the land we live in, the land we left
The land we call Virginia has been populated by people from varied racial, regional, and national origins since the beginning of human settlement more than 15,000 years ago. The first people to settle on the Virginia landscape about whom we know much were Algonquian and Siouan Indians. The agricultural Algonquian built semipermanent settlements from the Eastern Shore to the fall line of the James River, while the nomadic Siouan, who relied on hunting, inhabited the Piedmont west of the river all the way to the Blue Ridge Mountains. European colonists and captured Africans arrived early in the 1600s. The flow of immigrants, sometimes surging and other times slowing to a trickle, continued throughout the nineteenth and twentieth centuries. Today newcomers with Asian, African, and Hispanic roots propel Virginia to an eleventh-place ranking in the United States for foreign-born population, a place bound to change with the 2010 federal census.

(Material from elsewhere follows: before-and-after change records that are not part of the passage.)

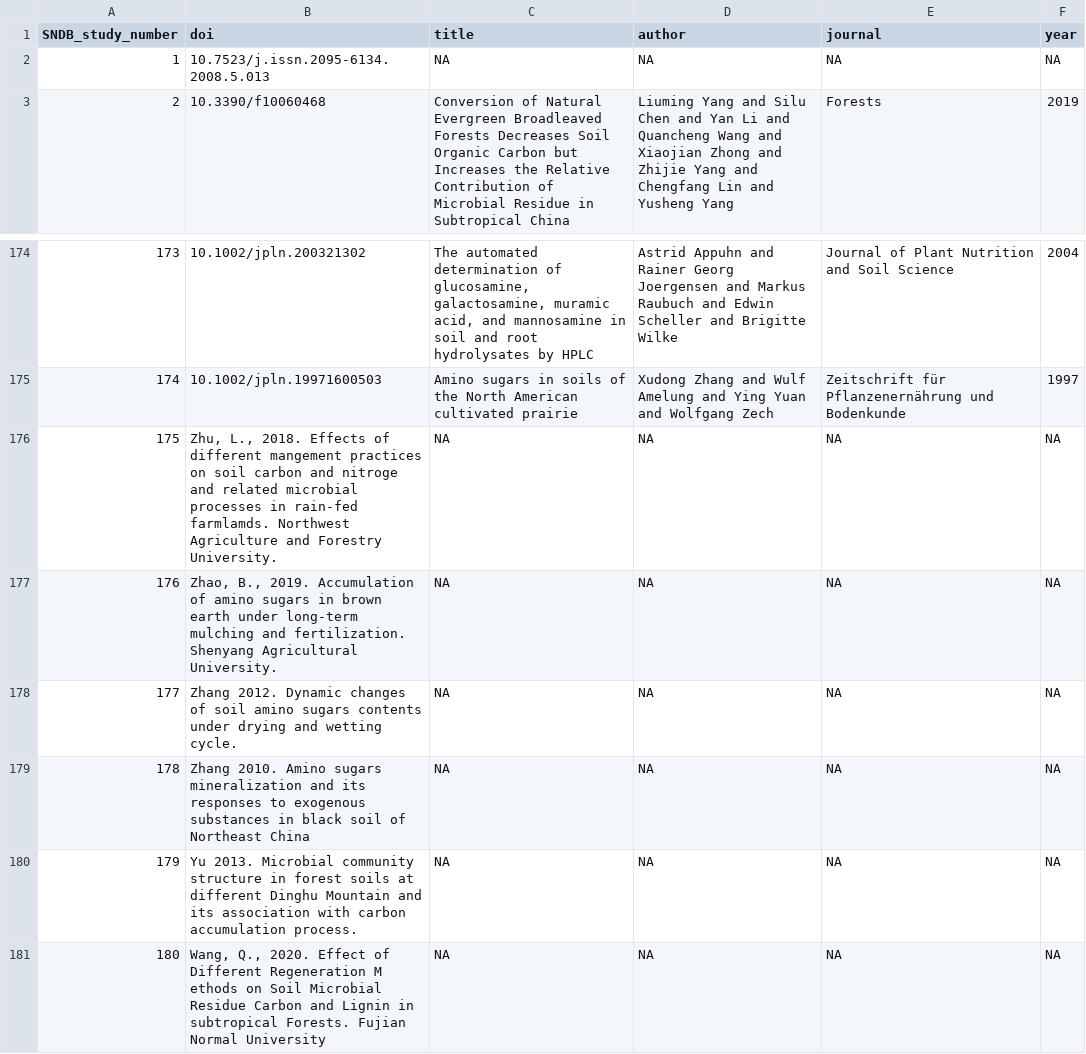
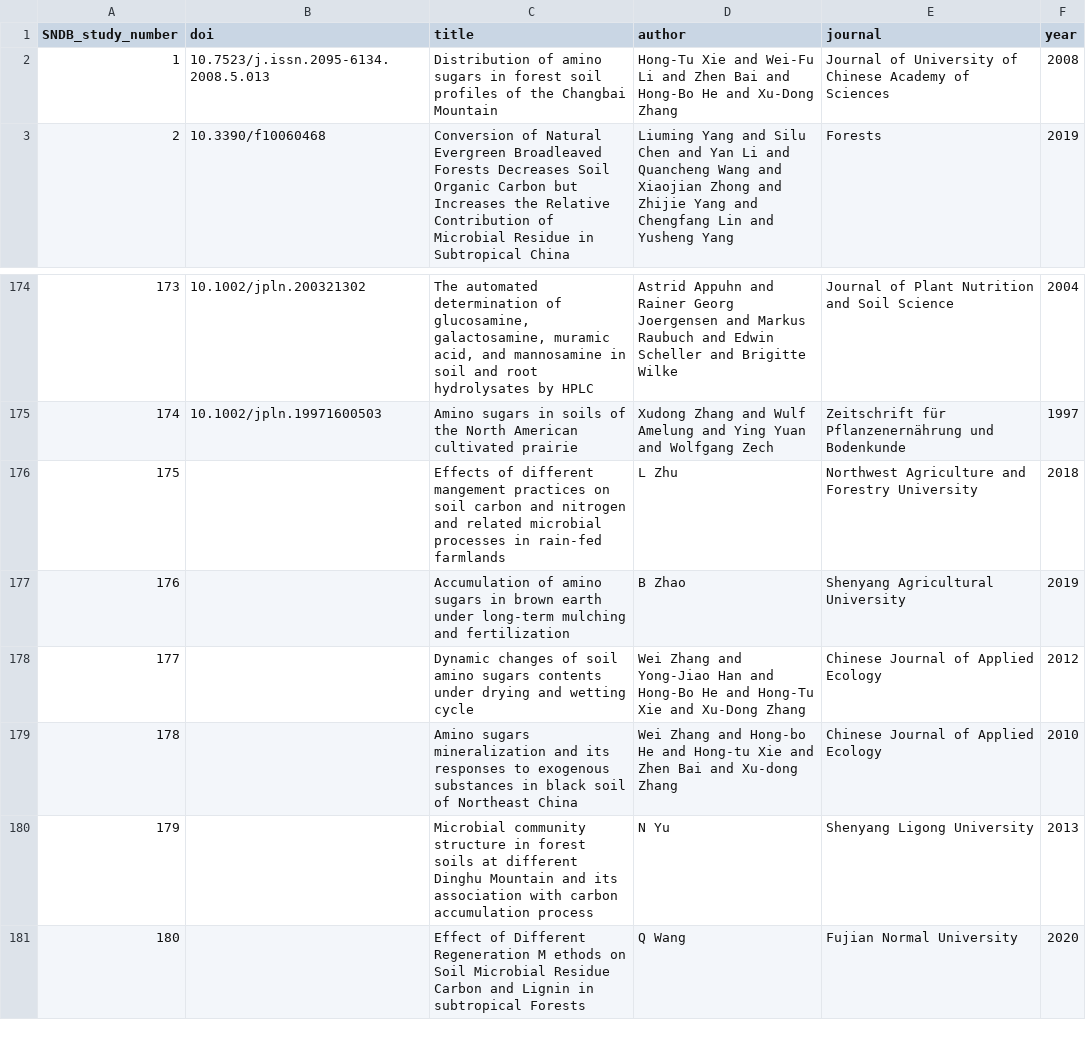
Before and after one commit to kaizadp/necromass, a CSV file: 3-database/database_studies.csv, drawn as a sheet; only a part is shown, gaps mark what is left out; the diff covers the shown part only.

```diff
--- a/3-database/database_studies.csv
+++ b/3-database/database_studies.csv
@@ -1,2 +1,2 @@
 "SNDB_study_number","doi","title","author","journal","year"
-"1","10.7523/j.issn.2095-6134.2008.5.013",NA,NA,NA,NA
+1,"10.7523/j.issn.2095-6134.2008.5.013","Distribution of amino sugars in forest soil profiles of the Changbai Mountain","Hong-Tu Xie and Wei-Fu Li and Zhen Bai and Hong-Bo He and Xu-Dong Zhang","Journal of University of Chinese Academy of Sciences","2008"
@@ -176,6 +176,6 @@
-"175","Zhu, L., 2018. Effects of different mangement practices on soil carbon and nitroge and related microbial processes in rain-fed farmlamds. Northwest Agriculture and Forestry University.",NA,NA,NA,NA
-"176","Zhao, B., 2019. Accumulation of amino sugars in brown earth under long-term mulching and fertilization. Shenyang Agricultural University.",NA,NA,NA,NA
-"177","Zhang 2012. Dynamic changes of soil amino sugars contents under drying and wetting cycle.",NA,NA,NA,NA
-"178","Zhang 2010. Amino sugars mineralization and its responses to exogenous substances in black soil of Northeast China",NA,NA,NA,NA
-"179","Yu 2013. Microbial community structure in forest soils at different Dinghu Mountain and its association with carbon accumulation process.",NA,NA,NA,NA
-"180","Wang, Q., 2020. Effect of Different Regeneration M ethods on Soil Microbial Residue Carbon and Lignin in subtropical Forests. Fujian Normal University",NA,NA,NA,NA
+175,,"Effects of different mangement practices on soil carbon and nitrogen and related microbial processes in rain-fed farmlands","L Zhu","Northwest Agriculture and Forestry University","2018"
+176,,"Accumulation of amino sugars in brown earth under long-term mulching and fertilization","B Zhao","Shenyang Agricultural University","2019"
+177,,"Dynamic changes of soil amino sugars contents under drying and wetting cycle","Wei Zhang and Yong-Jiao Han and Hong-Bo He and Hong-Tu Xie and Xu-Dong Zhang","Chinese Journal of Applied Ecology","2012"
+178,,"Amino sugars mineralization and its responses to exogenous substances in black soil of Northeast China","Wei Zhang and Hong-bo He and Hong-tu Xie and Zhen Bai and Xu-dong Zhang","Chinese Journal of Applied Ecology","2010"
+179,,"Microbial community structure in forest soils at different Dinghu Mountain and its association with carbon accumulation process","N Yu","Shenyang Ligong University","2013"
+180,,"Effect of Different Regeneration M ethods on Soil Microbial Residue Carbon and Lignin in subtropical Forests","Q Wang","Fujian Normal University","2020"
```
Also changed, not shown: 131 edited cells elsewhere in this file, 1 other file.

The Land We Live In, The Land We Left exhibition is open to the public during the Library's regular business hours through October 30, 2010. Below is a sample of some of the immigrants to Virginia you will meet when you visit. We also invite you to download the exhibition brochure for more information on the immigrant experience in Virginia, as well as resources for educators.